The shikhara tower in Nagara temples has a sloping curve as they rise and are topped by an amalaka (a large fluted disk) and also a small spherical pot known as the kalash.
The Nagara style of temples were generally built on upraised platforms.
Kandariya Mahadeva temple at Khajuraho in Madhya Pradesh is one of the best expression of Nagara temple architecture.
In contrast, Dravida towers (known separately as vimana) are in the form of a stepped pyramid that rises up linearly rather than curved.
There is only one vimana in the Dravidian architecture on top of the main temple. The subsidiary shrines do not have vimanas, unlike in Nagara architecture.
The presence of water tank inside the temple enclosure is a unique feature of the Dravidian style.
Southern Indian temples are typically enclosed within a walled courtyard with a gate (gopuram) which over time had become even more massive and ornate than the temple itself.
The 11th century A.D. Brihadishwara Temple complex (built by Rajaraja I of Imperial Cholas) at Tanjavur is a wonderful example of Dravida temple which incorporates all of these features.
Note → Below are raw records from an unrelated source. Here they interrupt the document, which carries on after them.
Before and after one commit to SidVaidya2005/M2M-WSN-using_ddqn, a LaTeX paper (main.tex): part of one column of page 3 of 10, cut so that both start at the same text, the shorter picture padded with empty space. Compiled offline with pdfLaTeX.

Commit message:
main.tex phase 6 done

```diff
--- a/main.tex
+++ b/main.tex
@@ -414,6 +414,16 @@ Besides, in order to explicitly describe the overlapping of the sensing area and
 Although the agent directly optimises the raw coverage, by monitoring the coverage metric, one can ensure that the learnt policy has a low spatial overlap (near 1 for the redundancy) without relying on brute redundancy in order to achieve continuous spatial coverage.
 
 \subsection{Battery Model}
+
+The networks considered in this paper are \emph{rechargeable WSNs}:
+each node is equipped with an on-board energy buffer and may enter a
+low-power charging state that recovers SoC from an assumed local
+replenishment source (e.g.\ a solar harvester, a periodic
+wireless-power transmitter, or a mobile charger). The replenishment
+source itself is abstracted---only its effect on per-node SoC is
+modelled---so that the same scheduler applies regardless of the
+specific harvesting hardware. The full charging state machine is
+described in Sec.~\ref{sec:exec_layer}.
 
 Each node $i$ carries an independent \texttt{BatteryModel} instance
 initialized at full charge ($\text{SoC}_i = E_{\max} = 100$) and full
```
Vesara style of temple architecture flourished under the later Chalukya rulers in the 7th century A.D.
Vesara style had combined features of both Nagara school and Dravidian school and resulted in a hybridised style.
Durga temple at Aihole, Karnataka is a prominent example of Vesara style temple.